• Avoid all kinds of processed sugary foods. They will have a detrimental effect on your strength training and muscle building and will only serve to rob your body of valuable nutrients.
• Stay away from protein powders and protein bars. I do not recommend protein supplements. More often than not, protein supplements such as protein drinks, shakes, and bars are loaded with sugar and empty calories. One popular protein bar on the market that calls itself a “meal replacement” contains over 400 calories, is loaded with isolates and contains 32 grams of sugar! This is a high price to pay to get a convenient 30 grams of protein that this bar offers. Stay away from them. The only exception that I advocate as a protein supplement are BCAAs (Branched Chain Amino Acids) which can help with the recovery process. BCAAs are available in powder or tablet form at your local health food store.

Many who undertake a muscle building regimen underestimate the importance of rest. They mistakenly believe that they are “building” muscle in the gym. Actually during resistance training, the opposite occurs- you are tearing down muscle fibers or causing micro tears in the muscle tissue. Don’t worry- this is exactly what you want to occur during resistance training. The body will respond to this stimuli from your training by taking those torn down muscle fibers and repairing them by growing bigger, stronger, and harder. But the only way the body can meet this condition in which the muscle fibers heal and grow bigger and stronger is during sleep. Everyone’s sleep needs are different. The trick is to find out how much sleep you need and then stick to your routine. If you need 8-10 hours of sleep every night, then make whatever adjustments you need to get those 8-10 hours of rest. A good rule of thumb to determine if you get enough sleep is if you wake up refreshed and energetic without an alarm clock.
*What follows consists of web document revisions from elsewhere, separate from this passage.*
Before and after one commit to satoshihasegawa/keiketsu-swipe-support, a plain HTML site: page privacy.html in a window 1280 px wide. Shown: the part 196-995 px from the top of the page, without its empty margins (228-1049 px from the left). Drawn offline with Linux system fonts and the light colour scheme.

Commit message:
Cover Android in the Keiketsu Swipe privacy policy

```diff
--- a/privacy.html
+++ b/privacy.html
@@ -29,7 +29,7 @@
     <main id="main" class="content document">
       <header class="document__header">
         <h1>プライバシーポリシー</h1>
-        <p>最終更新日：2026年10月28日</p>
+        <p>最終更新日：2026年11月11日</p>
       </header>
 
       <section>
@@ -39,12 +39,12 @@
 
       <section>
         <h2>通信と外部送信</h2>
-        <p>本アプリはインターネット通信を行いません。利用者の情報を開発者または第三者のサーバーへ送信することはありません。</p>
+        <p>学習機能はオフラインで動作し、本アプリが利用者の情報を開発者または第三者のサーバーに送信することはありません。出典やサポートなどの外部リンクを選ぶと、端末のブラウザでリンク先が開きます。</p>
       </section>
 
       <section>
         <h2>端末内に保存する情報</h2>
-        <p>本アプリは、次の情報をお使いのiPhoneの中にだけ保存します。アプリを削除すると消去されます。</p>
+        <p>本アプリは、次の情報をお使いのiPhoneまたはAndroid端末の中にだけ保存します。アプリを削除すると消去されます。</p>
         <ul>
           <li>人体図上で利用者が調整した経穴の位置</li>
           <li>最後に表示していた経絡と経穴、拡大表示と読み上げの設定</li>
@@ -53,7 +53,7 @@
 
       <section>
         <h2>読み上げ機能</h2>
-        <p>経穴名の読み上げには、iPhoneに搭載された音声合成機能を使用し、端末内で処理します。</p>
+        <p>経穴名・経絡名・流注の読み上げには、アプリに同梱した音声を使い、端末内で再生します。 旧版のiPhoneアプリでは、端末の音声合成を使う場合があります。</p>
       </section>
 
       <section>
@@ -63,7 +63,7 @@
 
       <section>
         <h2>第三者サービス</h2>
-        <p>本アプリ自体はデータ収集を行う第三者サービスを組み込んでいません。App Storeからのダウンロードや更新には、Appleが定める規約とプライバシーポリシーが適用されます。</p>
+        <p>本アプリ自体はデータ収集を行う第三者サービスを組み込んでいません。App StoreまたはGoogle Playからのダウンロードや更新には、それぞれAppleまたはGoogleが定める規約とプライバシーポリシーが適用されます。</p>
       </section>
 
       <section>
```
If you require any type of external stimuli to wake you up in the morning, then you are sleep deprived which means your body’s internal housekeeping is not done yet- and this includes repairing torn down muscle tissue. Needless to say, you will not make the progress you are after in the gym if you do not get enough rest ( For more detail on proper rest, see my blog from February 4 , 2015 “Lose those Extra Pounds by Sleeping More”).

Put these two factors together- nutrition and rest into your strength training routine. You will be amazed at your progress in building healthy muscle mass and the ability to recuperate after each training session!


Andrews, Ryan. All about Muscle Growth. n.d n.d n.d. 4 July 2015.
Matthews, Michael. How Much Protein You Should Eat to Build Muscle. n.d n.d n.d. 04 07 2015.
Mehdi. 20 Super Foods You Need to Build Muscle & Lose Fat. 14 August 2014. 04 July 2015.

James Torro
James A. Torro is a former certified fitness instructor and is currently a nutrition major. He earned his MBA from the University of Scranton and lives in Tampa, Florida with his wife and two children.